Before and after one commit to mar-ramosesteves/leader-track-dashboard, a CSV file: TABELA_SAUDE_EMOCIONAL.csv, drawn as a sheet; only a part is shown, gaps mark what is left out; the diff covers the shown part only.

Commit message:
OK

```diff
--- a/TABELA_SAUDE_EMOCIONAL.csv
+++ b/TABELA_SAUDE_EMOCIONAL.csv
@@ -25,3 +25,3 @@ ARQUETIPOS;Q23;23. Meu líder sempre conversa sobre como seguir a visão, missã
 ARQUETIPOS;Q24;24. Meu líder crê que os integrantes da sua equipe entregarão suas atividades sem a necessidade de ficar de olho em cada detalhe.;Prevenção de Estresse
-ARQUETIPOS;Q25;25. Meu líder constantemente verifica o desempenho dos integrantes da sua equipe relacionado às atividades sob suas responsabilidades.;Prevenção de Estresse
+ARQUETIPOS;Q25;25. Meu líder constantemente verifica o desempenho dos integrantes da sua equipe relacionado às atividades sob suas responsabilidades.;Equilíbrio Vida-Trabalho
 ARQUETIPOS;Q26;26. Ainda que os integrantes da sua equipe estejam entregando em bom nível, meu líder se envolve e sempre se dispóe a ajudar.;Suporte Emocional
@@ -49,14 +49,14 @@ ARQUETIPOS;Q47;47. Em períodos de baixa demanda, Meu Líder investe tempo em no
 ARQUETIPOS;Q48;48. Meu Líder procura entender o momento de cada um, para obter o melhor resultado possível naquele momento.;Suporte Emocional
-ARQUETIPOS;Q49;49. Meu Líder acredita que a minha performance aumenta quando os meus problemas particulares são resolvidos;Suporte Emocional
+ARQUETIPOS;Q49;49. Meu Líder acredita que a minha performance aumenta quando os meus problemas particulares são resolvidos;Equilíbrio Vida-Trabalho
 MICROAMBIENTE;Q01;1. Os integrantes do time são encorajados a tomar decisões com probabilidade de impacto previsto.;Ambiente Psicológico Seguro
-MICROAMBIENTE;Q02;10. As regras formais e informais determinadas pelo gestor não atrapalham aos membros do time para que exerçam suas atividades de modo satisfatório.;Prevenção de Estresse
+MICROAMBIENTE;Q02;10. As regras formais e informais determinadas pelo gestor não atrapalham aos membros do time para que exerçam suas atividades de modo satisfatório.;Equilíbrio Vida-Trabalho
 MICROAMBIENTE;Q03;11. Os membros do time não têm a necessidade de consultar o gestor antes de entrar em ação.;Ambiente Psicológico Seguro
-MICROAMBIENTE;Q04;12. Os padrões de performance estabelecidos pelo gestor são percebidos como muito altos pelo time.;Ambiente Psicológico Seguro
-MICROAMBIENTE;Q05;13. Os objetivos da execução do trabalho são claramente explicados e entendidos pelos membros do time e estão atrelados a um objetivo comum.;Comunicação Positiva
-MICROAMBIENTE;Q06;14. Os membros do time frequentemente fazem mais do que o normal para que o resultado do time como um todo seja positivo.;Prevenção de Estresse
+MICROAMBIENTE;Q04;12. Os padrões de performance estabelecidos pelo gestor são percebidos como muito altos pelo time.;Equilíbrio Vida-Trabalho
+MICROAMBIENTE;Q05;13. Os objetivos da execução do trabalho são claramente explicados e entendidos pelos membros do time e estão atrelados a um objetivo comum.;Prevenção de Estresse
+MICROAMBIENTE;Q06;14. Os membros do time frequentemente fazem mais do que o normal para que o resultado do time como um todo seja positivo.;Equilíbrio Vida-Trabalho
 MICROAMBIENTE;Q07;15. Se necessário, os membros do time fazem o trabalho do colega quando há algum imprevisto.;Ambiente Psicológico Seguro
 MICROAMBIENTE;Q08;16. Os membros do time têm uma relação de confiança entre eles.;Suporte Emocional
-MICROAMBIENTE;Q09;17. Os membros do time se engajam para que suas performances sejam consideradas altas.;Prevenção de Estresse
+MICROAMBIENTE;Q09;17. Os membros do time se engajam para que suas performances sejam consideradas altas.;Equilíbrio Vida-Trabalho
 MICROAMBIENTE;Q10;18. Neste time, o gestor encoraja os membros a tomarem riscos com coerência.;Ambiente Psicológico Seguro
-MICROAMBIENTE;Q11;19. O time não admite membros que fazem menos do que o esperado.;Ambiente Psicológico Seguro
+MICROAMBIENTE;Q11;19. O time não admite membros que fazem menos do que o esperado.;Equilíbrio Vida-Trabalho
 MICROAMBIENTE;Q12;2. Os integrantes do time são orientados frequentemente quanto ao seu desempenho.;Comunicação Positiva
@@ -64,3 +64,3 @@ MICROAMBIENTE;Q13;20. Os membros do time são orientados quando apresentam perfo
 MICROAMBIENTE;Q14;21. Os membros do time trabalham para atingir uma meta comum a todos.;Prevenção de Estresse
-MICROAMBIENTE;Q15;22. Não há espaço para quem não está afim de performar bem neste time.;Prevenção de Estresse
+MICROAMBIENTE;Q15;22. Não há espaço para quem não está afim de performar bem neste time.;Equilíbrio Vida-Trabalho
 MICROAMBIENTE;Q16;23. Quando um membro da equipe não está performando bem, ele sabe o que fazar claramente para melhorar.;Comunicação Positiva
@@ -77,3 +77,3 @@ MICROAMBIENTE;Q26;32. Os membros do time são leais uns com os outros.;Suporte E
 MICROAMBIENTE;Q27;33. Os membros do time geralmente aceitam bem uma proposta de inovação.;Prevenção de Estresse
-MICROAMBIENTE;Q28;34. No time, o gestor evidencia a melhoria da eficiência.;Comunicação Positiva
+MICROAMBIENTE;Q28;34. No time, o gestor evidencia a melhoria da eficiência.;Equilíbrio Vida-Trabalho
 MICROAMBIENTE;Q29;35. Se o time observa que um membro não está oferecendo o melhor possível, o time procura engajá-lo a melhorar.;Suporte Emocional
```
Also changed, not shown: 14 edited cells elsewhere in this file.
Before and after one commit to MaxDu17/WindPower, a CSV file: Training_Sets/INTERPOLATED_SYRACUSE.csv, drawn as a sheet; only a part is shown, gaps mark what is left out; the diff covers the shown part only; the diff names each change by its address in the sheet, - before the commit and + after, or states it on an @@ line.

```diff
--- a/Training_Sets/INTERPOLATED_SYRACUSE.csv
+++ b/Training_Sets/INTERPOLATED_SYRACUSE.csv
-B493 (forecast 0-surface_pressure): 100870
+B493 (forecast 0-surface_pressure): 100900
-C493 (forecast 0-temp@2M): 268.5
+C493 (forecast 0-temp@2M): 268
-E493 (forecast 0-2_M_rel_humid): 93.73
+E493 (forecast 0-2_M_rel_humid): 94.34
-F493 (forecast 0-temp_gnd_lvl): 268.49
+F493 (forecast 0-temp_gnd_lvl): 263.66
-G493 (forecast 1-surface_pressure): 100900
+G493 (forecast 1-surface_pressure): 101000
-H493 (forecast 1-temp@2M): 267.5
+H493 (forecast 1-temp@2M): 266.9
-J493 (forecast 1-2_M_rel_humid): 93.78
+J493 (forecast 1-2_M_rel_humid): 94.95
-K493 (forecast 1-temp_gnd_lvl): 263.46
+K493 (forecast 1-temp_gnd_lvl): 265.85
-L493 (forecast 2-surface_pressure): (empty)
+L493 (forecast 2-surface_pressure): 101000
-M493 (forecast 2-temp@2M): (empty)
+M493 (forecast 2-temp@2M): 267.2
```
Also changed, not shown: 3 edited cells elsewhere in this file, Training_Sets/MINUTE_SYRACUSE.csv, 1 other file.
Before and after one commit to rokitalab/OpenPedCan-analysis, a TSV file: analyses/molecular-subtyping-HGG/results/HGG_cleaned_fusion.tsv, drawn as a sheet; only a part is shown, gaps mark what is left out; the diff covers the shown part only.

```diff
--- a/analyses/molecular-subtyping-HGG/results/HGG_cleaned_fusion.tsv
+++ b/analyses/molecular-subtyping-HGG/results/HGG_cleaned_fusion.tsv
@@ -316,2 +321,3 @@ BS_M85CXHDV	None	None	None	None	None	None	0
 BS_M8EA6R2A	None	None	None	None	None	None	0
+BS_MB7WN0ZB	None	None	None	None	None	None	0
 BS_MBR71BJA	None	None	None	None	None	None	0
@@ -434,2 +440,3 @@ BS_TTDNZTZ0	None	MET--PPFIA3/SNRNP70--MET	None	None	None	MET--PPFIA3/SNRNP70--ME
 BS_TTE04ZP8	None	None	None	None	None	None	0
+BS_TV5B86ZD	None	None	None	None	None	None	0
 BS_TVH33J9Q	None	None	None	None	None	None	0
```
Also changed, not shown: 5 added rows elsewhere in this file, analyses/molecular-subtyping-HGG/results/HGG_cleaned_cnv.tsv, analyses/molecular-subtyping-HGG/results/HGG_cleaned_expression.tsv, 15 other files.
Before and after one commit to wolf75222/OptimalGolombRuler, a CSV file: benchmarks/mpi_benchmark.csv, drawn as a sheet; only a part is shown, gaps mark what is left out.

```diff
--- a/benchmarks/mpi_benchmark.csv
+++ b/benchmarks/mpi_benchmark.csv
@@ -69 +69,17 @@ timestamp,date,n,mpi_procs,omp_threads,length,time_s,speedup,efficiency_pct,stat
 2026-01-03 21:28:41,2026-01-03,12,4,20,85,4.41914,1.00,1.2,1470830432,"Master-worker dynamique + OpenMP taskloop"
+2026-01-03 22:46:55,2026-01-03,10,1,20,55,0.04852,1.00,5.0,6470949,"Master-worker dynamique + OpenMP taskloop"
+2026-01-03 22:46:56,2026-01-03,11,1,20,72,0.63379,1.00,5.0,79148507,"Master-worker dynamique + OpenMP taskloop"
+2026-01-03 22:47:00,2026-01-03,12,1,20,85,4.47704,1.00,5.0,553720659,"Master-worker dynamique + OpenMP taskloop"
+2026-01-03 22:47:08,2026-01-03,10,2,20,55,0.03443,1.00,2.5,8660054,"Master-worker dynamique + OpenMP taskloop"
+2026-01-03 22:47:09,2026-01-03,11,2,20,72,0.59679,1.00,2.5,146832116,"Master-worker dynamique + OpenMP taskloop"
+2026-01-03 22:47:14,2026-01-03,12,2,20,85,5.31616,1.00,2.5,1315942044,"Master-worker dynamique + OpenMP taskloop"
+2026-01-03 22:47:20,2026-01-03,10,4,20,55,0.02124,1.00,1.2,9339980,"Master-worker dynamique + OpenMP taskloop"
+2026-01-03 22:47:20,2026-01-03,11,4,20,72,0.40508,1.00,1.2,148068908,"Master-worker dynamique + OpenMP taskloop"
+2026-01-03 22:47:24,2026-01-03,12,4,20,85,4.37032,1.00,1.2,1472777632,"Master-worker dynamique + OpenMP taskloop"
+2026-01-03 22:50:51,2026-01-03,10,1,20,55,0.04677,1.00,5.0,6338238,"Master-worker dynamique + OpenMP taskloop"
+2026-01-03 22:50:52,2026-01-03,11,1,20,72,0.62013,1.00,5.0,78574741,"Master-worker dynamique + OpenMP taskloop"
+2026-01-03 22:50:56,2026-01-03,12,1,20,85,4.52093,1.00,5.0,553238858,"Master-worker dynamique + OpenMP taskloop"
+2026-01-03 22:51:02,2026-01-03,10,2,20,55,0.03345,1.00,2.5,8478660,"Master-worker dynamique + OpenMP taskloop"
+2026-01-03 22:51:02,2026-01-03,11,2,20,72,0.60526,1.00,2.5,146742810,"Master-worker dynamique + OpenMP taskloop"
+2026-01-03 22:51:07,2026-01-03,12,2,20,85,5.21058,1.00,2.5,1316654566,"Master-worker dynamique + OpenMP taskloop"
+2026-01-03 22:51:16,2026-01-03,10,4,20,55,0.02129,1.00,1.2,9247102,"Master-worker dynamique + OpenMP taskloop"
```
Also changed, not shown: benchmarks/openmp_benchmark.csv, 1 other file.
-----
▶ _Work to be completed_:
Lines of the listing above that contain the word "elsewhere" must all be copied.

▶ _Result of this task_:
Also changed, not shown: 14 edited cells elsewhere in this file.
Also changed, not shown: 3 edited cells elsewhere in this file, Training_Sets/MINUTE_SYRACUSE.csv, 1 other file.
Also changed, not shown: 5 added rows elsewhere in this file, analyses/molecular-subtyping-HGG/results/HGG_cleaned_cnv.tsv, analyses/molecular-subtyping-HGG/results/HGG_cleaned_expression.tsv, 15 other files.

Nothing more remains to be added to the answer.